Steel signpostMy right elbow hurt a bit and I figured it was broken, but that was nothing compared to the pain in my torso and along my right side. I began to get my breath back, which allowed me to curse between gasps and moans as I rolled from side to side trying to find a position that would take some of the pain away. My cursing was directed at my stupidity. I couldn't believe what I had done. This was the type of accident I had feared since the first time I started dreaming of riding. How could I be so retarded? How could I ruin everyone's ride? Why did I have to be the one to screw up? There was no way to call off the troops now - rescue crews will definitely be mobilized on this one. I cast aside my helmet, glasses and gloves as soon as I could laboriously remove them hoping I could escape from at least some of the pain. As I was doing this, I caught a glimpse of Shane returning from up ahead and pulling up in front of me. One bike, two riders - what's wrong with this picture?

He too was swearing, but his was of a different variety. Shane was beside himself. Two weeks later, Brad would tell me that Shane had seen me fly off the road in his mirrors, so when he pulled up and I managed to grunt out what had happened, he instantly knew its severity. I have no idea how I looked to Shane, crumpled up in a ball rolling slowly side to side, swearing, moaning and half crying, but it couldn't have been the most positive scene for him to pull up to. Shane was trying to get me to lay still with my head on his tank bag, but there was no way I could do that. Having never felt a pain like this before (and I've been through some painful, hardcore-surgery-requiring things before), I was very afraid. Eventually, Shane must have waved down a car because I heard an elderly couple around me. I never saw them because I was too focused on the pain to open my eyes, but I heard the woman trying to comfort me - which was nice, but didn't help at all. Fortunately, the couple had a cell phone and I could hear the man calling 911. He described our position as Porteau Cove. It's pretty hard to tell an ambulance where you are when there are no addresses available.

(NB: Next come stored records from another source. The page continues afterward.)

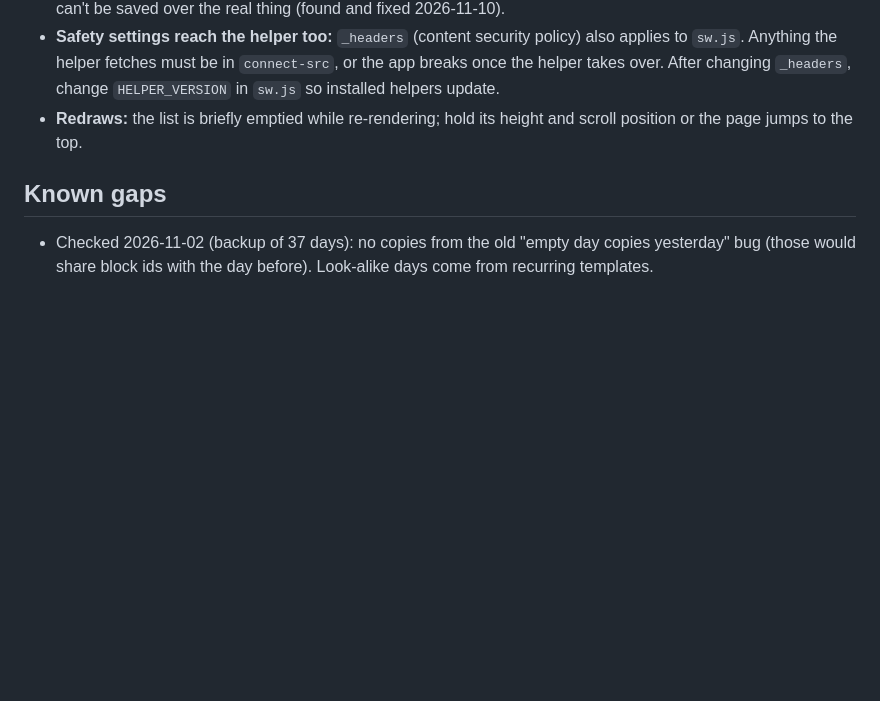
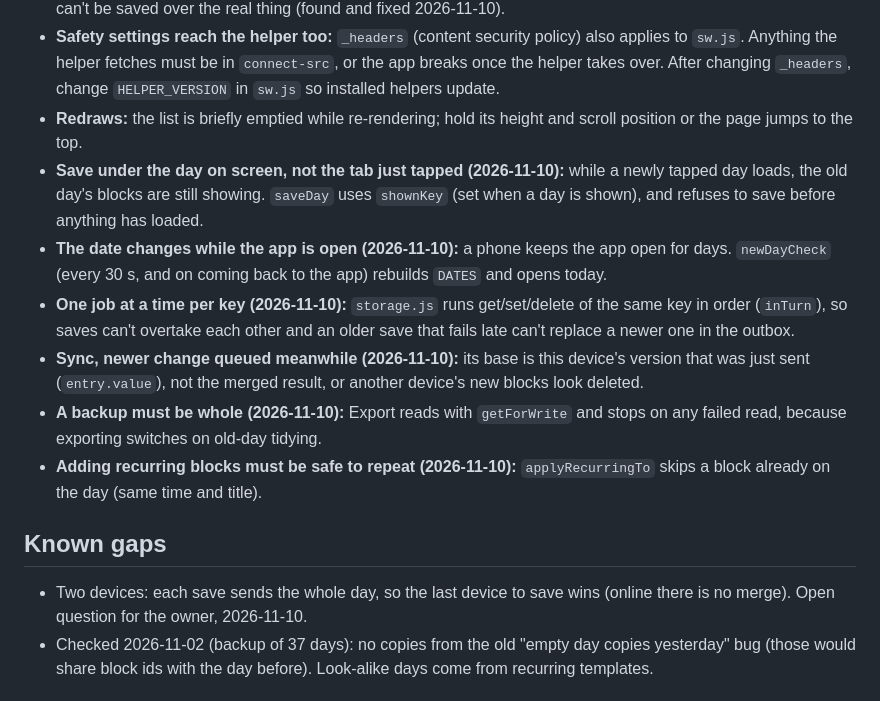
Before and after one commit to fishingagent7-star/Day-planner, a Markdown page: CLAUDE.md, the part around the change. Drawn GitHub-style; blank space fills up the shorter version.

Commit message:
Notes: lessons from the 10 Nov data-safety bug hunt
Co-Authored-By: Claude Fable 5.2 <noreply@anthropic.com>

```diff
--- a/CLAUDE.md
+++ b/CLAUDE.md
@@ -44,8 +44,15 @@ Offline (2026-11-03): `sw.js` keeps copies of the app files (cache `lodestar-fil
 - **Missing keys:** treat as empty (`safeGet`), but ONLY for reads that are never written back. A read that will be saved again (a day, `recurapplied:`, `consindex`) uses `getForWrite` / `window.storage.get`, so a failed read can't be saved over the real thing (found and fixed 2026-11-10).
 - **Safety settings reach the helper too:** `_headers` (content security policy) also applies to `sw.js`. Anything the helper fetches must be in `connect-src`, or the app breaks once the helper takes over. After changing `_headers`, change `HELPER_VERSION` in `sw.js` so installed helpers update.
 - **Redraws:** the list is briefly emptied while re-rendering; hold its height and scroll position or the page jumps to the top.
+- **Save under the day on screen, not the tab just tapped (2026-11-10):** while a newly tapped day loads, the old day's blocks are still showing. `saveDay` uses `shownKey` (set when a day is shown), and refuses to save before anything has loaded.
+- **The date changes while the app is open (2026-11-10):** a phone keeps the app open for days. `newDayCheck` (every 30 s, and on coming back to the app) rebuilds `DATES` and opens today.
+- **One job at a time per key (2026-11-10):** `storage.js` runs get/set/delete of the same key in order (`inTurn`), so saves can't overtake each other and an older save that fails late can't replace a newer one in the outbox.
+- **Sync, newer change queued meanwhile (2026-11-10):** its base is this device's version that was just sent (`entry.value`), not the merged result, or another device's new blocks look deleted.
+- **A backup must be whole (2026-11-10):** Export reads with `getForWrite` and stops on any failed read, because exporting switches on old-day tidying.
+- **Adding recurring blocks must be safe to repeat (2026-11-10):** `applyRecurringTo` skips a block already on the day (same time and title).
 
 ## Known gaps
+- Two devices: each save sends the whole day, so the last device to save wins (online there is no merge). Open question for the owner, 2026-11-10.
 - Checked 2026-11-02 (backup of 37 days): no copies from the old "empty day copies yesterday" bug (those would share block ids with the day before). Look-alike days come from recurring templates.
 
 ## Suggested first steps
```
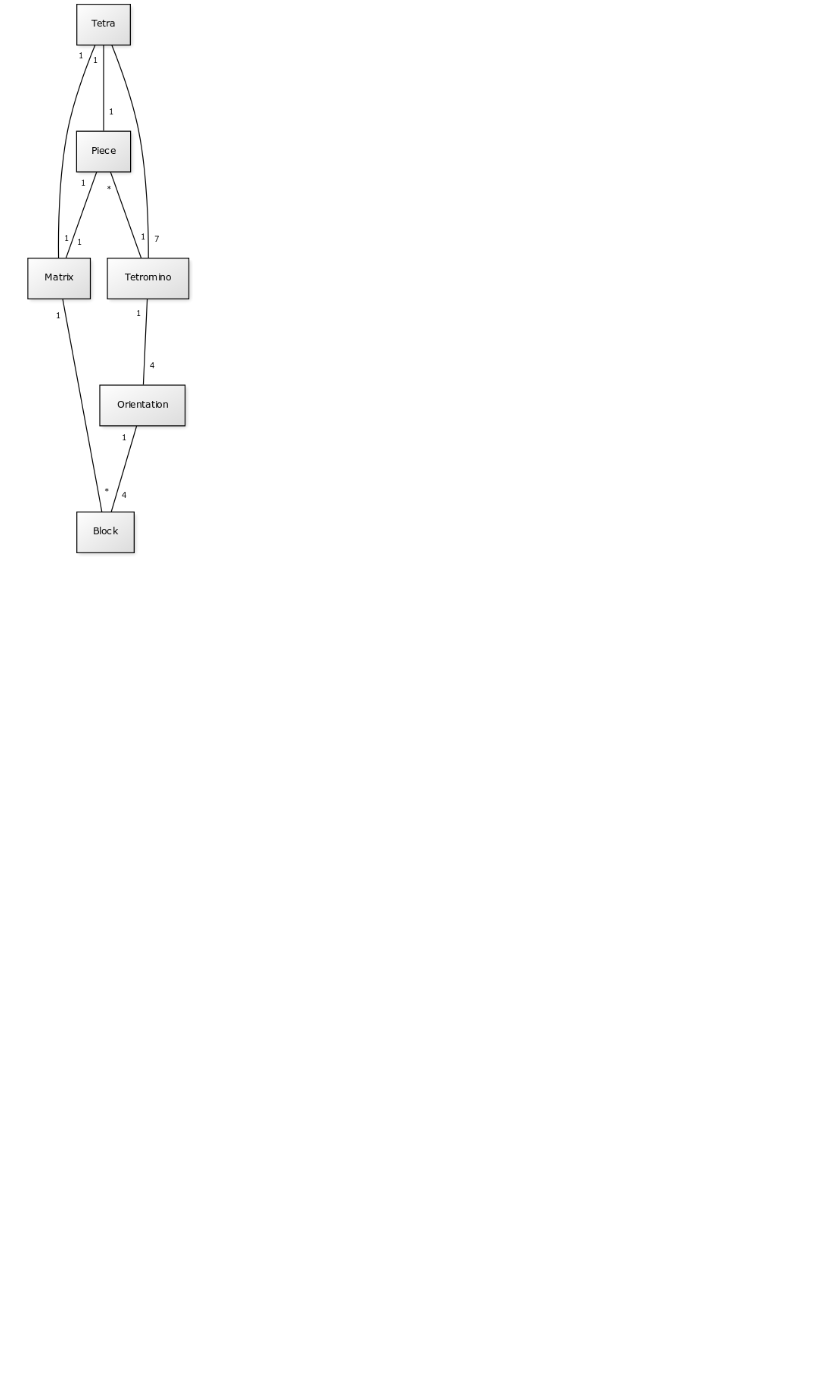
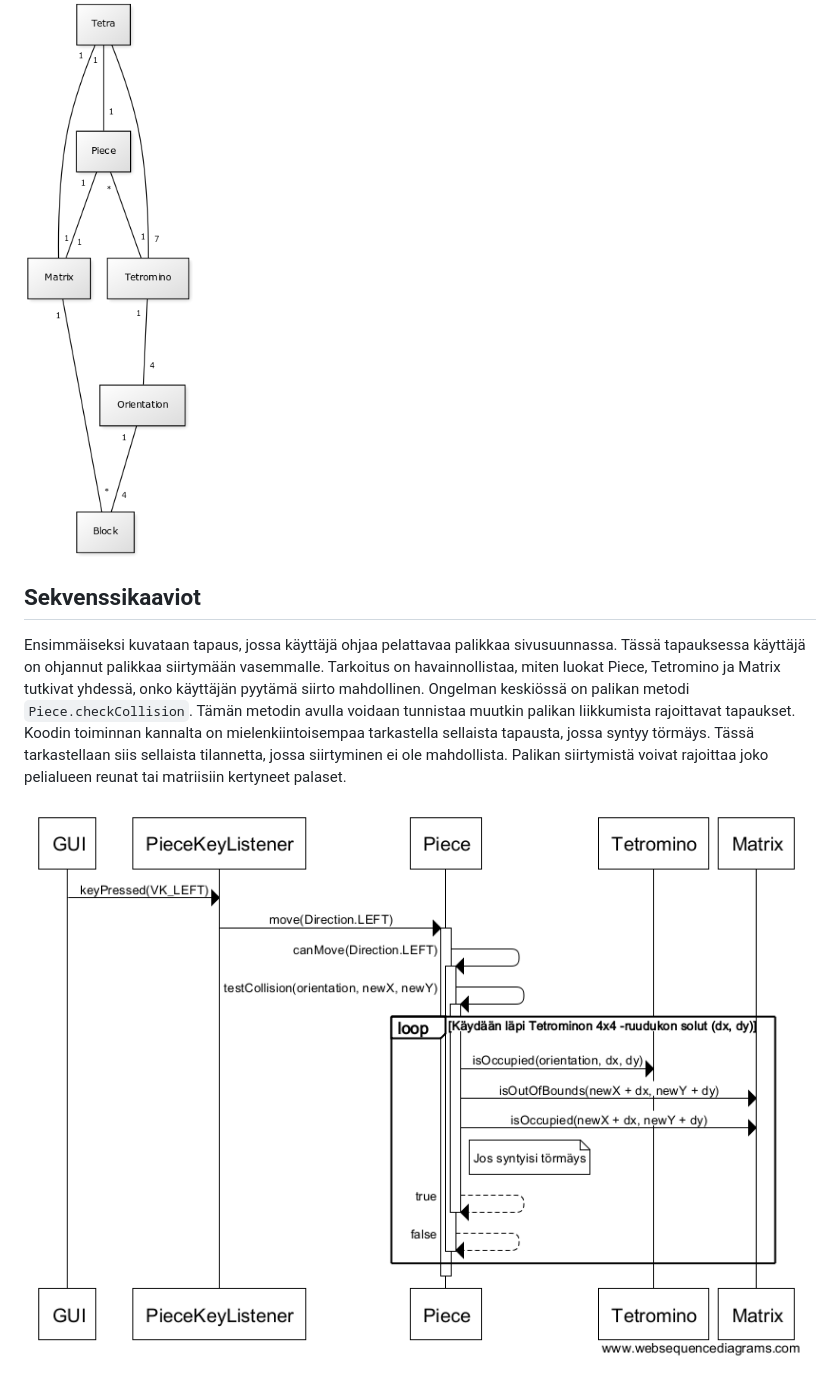
Before and after one commit to mriekkin/tetra, a Markdown page: dokumentointi/aiheenKuvausJaRakenne.md, the part around the change. Rendered like a GitHub page; pictures changed too: dokumentointi/sekvenssikaavio-palikan-siirto-sivusuunnassa.png (added); blank space fills up the shorter version.

Commit message:
Lisätty ensimmäinen sekvenssikaavio

````diff
--- a/dokumentointi/aiheenKuvausJaRakenne.md
+++ b/dokumentointi/aiheenKuvausJaRakenne.md
@@ -72,3 +72,9 @@ Seuraavassa on joitakin ajatuksia siitä, miten aihetta olisi mahdollista laajen
 ## Määrittelyvaiheen luokkakaavio
 
 ![Määrittelyvaiheen luokkakaavio](maarittelyvaiheen-luokkakaavio-v2.png)
+
+## Sekvenssikaaviot
+
+Ensimmäiseksi kuvataan tapaus, jossa käyttäjä ohjaa pelattavaa palikkaa sivusuunnassa. Tässä tapauksessa käyttäjä on ohjannut palikkaa siirtymään vasemmalle. Tarkoitus on havainnollistaa, miten luokat Piece, Tetromino ja Matrix tutkivat yhdessä, onko käyttäjän pyytämä siirto mahdollinen. Ongelman keskiössä on palikan metodi ```Piece.checkCollision```. Tämän metodin avulla voidaan tunnistaa muutkin palikan liikkumista rajoittavat tapaukset. Koodin toiminnan kannalta on mielenkiintoisempaa tarkastella sellaista tapausta, jossa syntyy törmäys. Tässä tarkastellaan siis sellaista tilannetta, jossa siirtyminen ei ole mahdollista. Palikan siirtymistä voivat rajoittaa joko pelialueen reunat tai matriisiin kertyneet palaset.
+
+![Sekvenssikaavio tapauksesta, jossa käyttäjä ohjaa palikkaa sivusuunnassa](sekvenssikaavio-palikan-siirto-sivusuunnassa.png)
````
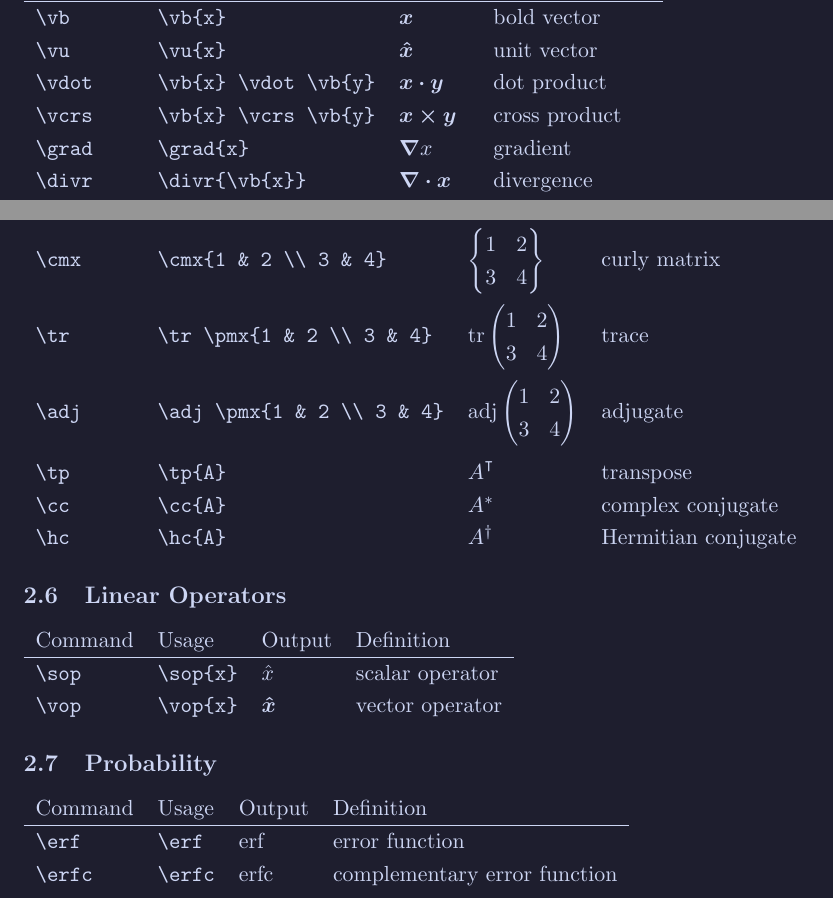
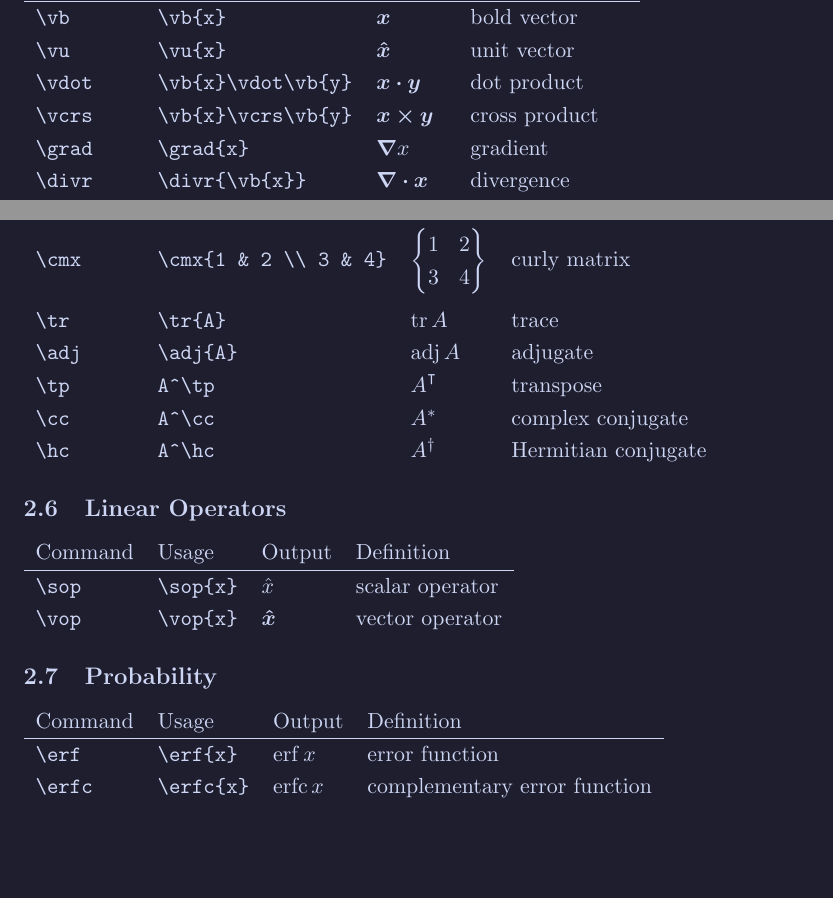
Before and after one commit to nategphillips/natex, a LaTeX paper (natex.tex, which reads natex.sty): two parts of pages 3 and 5 of 6, joined at a grey line, cut so that both start at the same text, the shorter picture padded with empty space. Compiled offline with pdfLaTeX.

Commit message:
change transpose, complex conj, and hermitian conj to postfix

```diff
--- a/natex.sty
+++ b/natex.sty
@@ -14,7 +14,7 @@
 % The Current Maintainer of this work is Nathan G. Phillips.
 
 \NeedsTeXFormat{LaTeX2e}[1994/06/01]
-\ProvidesPackage{natex}[2025/06/23 v0.1.3 A collection of commands focused on consistent notation for mathematics, physics, and engineering.]
+\ProvidesPackage{natex}[2025/10/10 v0.1.4 A collection of commands focused on consistent notation for mathematics, physics, and engineering.]
 
 \RequirePackage{amssymb}   % needed for d'Alembertian operator
 \RequirePackage{bm}        % needed for bold vectors
@@ -76,9 +76,9 @@
 \newcommand{\cmx}[1]{\begin{Bmatrix} #1 \end{Bmatrix}} % curly matrix
 \DeclareMathOperator{\tr}{tr}                          % trace
 \DeclareMathOperator{\adj}{adj}                        % adjugate
-\newcommand{\tp}[1]{#1^{\transpose}}                   % transpose
-\newcommand{\cc}[1]{#1^{*}}                            % complex conjugate
-\newcommand{\hc}[1]{#1^{\dag}}                         % Hermitian conjugate
+\newcommand{\tp}{\transpose}                           % transpose
+\newcommand{\cc}{*}                                    % complex conjugate
+\newcommand{\hc}{\dag}                                 % Hermitian conjugate
 
 % linear operators
 \newcommand{\sop}[1]{\hat{#1}}      % scalar operator
--- a/natex.tex
+++ b/natex.tex
@@ -16,7 +16,7 @@
 \documentclass[11pt]{article}
 
 \usepackage[colorlinks]{hyperref}
-\usepackage{natex, xcolor, pagecolor}
+\usepackage{microtype, natex, xcolor, pagecolor}
 
 % hyperref
 \hypersetup{
@@ -127,11 +127,11 @@ This package requires the \verb|amssymb|, \verb|bm|, and \verb|mathtools| packag
     \verb|\bmx| & \verb|\bmx{1 & 2 \\ 3 & 4}|      & $\bmx{1 & 2 \\ 3 & 4}$      & bracketed matrix     \\ [3ex]
     \verb|\vmx| & \verb|\vmx{1 & 2 \\ 3 & 4}|      & $\vmx{1 & 2 \\ 3 & 4}$      & vertical matrix      \\ [3ex]
     \verb|\cmx| & \verb|\cmx{1 & 2 \\ 3 & 4}|      & $\cmx{1 & 2 \\ 3 & 4}$      & curly matrix         \\ [3ex]
-    \verb|\tr|  & \verb|\tr \pmx{1 & 2 \\ 3 & 4}|  & $\tr \pmx{1 & 2 \\ 3 & 4}$  & trace                \\ [3ex]
-    \verb|\adj| & \verb|\adj \pmx{1 & 2 \\ 3 & 4}| & $\adj \pmx{1 & 2 \\ 3 & 4}$ & adjugate             \\ [3ex]
-    \verb|\tp|  & \verb|\tp{A}|                    & $\tp{A}$                    & transpose            \\
-    \verb|\cc|  & \verb|\cc{A}|                    & $\cc{A}$                    & complex conjugate    \\
-    \verb|\hc|  & \verb|\hc{A}|                    & $\hc{A}$                    & Hermitian conjugate  \\
+    \verb|\tr|  & \verb|\tr{A}|                    & $\tr{A}$                    & trace                \\
+    \verb|\adj| & \verb|\adj{A}|                   & $\adj{A}$                   & adjugate             \\
+    \verb|\tp|  & \verb|A^\tp|                     & $A^\tp$                     & transpose            \\
+    \verb|\cc|  & \verb|A^\cc|                     & $A^\cc$                     & complex conjugate    \\
+    \verb|\hc|  & \verb|A^\hc|                     & $A^\hc$                     & Hermitian conjugate  \\
 \end{tabular}
 
 \subsection{Linear Operators}
@@ -146,10 +146,10 @@ This package requires the \verb|amssymb|, \verb|bm|, and \verb|mathtools| packag
 \subsection{Probability}
 
 \begin{tabular}{llll}
-    Command      & Usage        & Output  & Definition                   \\
+    Command      & Usage           & Output     & Definition                   \\
     \hline
-    \verb|\erf|  & \verb|\erf|  & $\erf$  & error function               \\
-    \verb|\erfc| & \verb|\erfc| & $\erfc$ & complementary error function \\
+    \verb|\erf|  & \verb|\erf{x}|  & $\erf{x}$  & error function               \\
+    \verb|\erfc| & \verb|\erfc{x}| & $\erfc{x}$ & complementary error function \\
 \end{tabular}
 
 \subsection{Trigonometric Functions}
```
Also changed, not shown: natex.pdf, natex.tex (4 more changed lines).
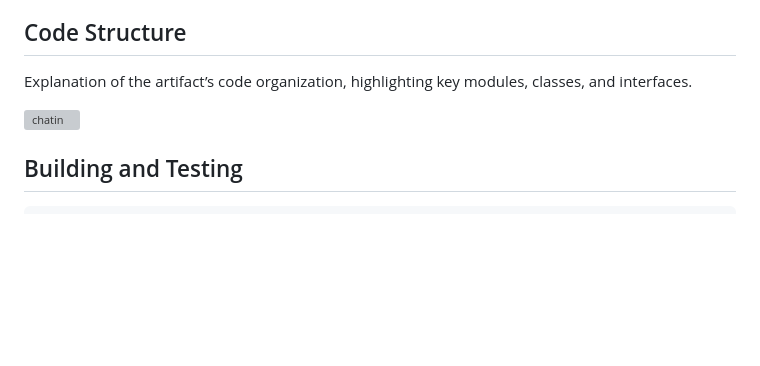
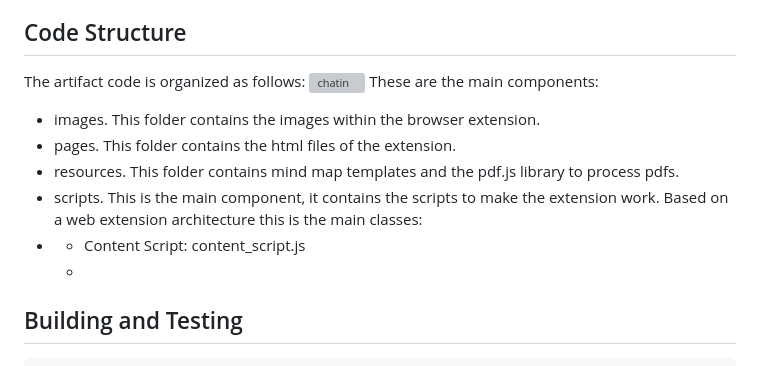
Before and after one commit to onekin/Chatin, a Markdown page: README.md, the part around the change. GitHub-like rendering; blank space fills up the shorter version; grey boxes are pictures that could not be loaded.

```diff
--- a/README.md
+++ b/README.md
@@ -168,10 +168,15 @@ Chatin makes use of differente APIs:
 - LangChain. Chatin uses different LLM's API through the LangChain JS library: https://js.langchain.com/docs/get_started/introduction
 
 ## Code Structure
-Explanation of the artifact’s code organization, highlighting key modules, classes, and interfaces.
-
+The artifact code is organized as follows:
 ![chatin](https://github.com/onekin/Chatin/assets/31988855/ee3f42df-1472-433e-9b87-16dafccb80d7)
-
+These are the main components:
+- images. This folder contains the images within the browser extension.
+- pages. This folder contains the html files of the extension.
+- resources. This folder contains mind map templates and the pdf.js library to process pdfs.
+- scripts. This is the main component, it contains the scripts to make the extension work. Based on a web extension architecture this is the main classes:
+- - Content Script: content_script.js
+  -
 
 ## Building and Testing
 
```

By now I had given up on finding a position that would hurt less. I can't remember how I lay, but I do recall the insane pain. Shortly after the man phoned 911, I was aware of another person on the scene. From the snippets of conversation that penetrated my dense fog of pain, I determined that he was a middle-aged doctor. I don't recall if he asked me anything or not, but I doubt it mattered; the responses I was giving weren't going to be helpful to anyone. One thing I did hear him say was that I had probably sustained "massive internal injuries". Wicked. I'd heard that one before. Watch 10 minutes of ER and you'll hear that. It's never good. I could have done without the roadside diagnosis, but at least there was an ambulance on the way.

Looking back on accident siteI was pleased with how quickly the ambulance arrived. It was probably only a matter of minutes before I heard the soothing sound of the sirens coming from an undetermined direction. When the paramedics leaned over and attempted to question me, I heard Roadside M.D. step in. He gave them a quick rundown on what had happened and advised them to take me to Lions Gate Hospital and not Squamish Hospital. This right here would turn out to be the "TSN Turning Point" and it would easily make up for his earlier diagnostic slip. At the time it didn't mean anything to me though. I had never heard of Lions Gate and I assumed it was further up the road towards Whistler. Any hospital would suffice, thank you.

The paramedics quickly loaded me onto a stretcher and into the back of the ambulance. I was aware of a U-turn being made, the driver radioing in some info on where we were going, and then we were off, sirens blaring once again. Now it was just the paramedic and I. His first order of business would turn out to be his only one for this trip as he set about attempting to start an IV.

IVs suck. I've had countless IVs in my time and they never get better. At the best of times, they're way worse than needles. At the worst of times, your IV nurse will spend AGES probing for a vein without success. Before we could do the IV, my jacket, sweatshirt, and shirt had to be removed. When the paramedic said he was going to cut them all off, I told him the jacket was my cousin's and I'd remove it myself. He knew I was incapable of doing that but while he was busy with something else, I attempted to undress. Not even close. I could barely move by now and both my elbows were in big time pain (especially my right one), meaning I couldn't prop myself up. I resigned myself to letting the paramedic's scissors remove the jacket I hadn't even paid for yet, resolving to get Brad his hundred bucks ASAP so he wouldn't think I was weaseling out of paying him.

The R6 afterwards...Jacket, sweatshirt and shirt were all removed with three large cuts of the industrial strength scissors. Maybe two or three minutes had elapsed, but it felt like ages. An IV had to be started immediately and the paramedic had already started poking the needle into my arm. And then my other arm. And then my shoulder. And then my arm again... and it went on. Now it was his turn to curse and he was vigorously exercising this privilege. This wasn't making me feel any better about my situation, so I figured I'd ask a question I was sure to get a positive response too.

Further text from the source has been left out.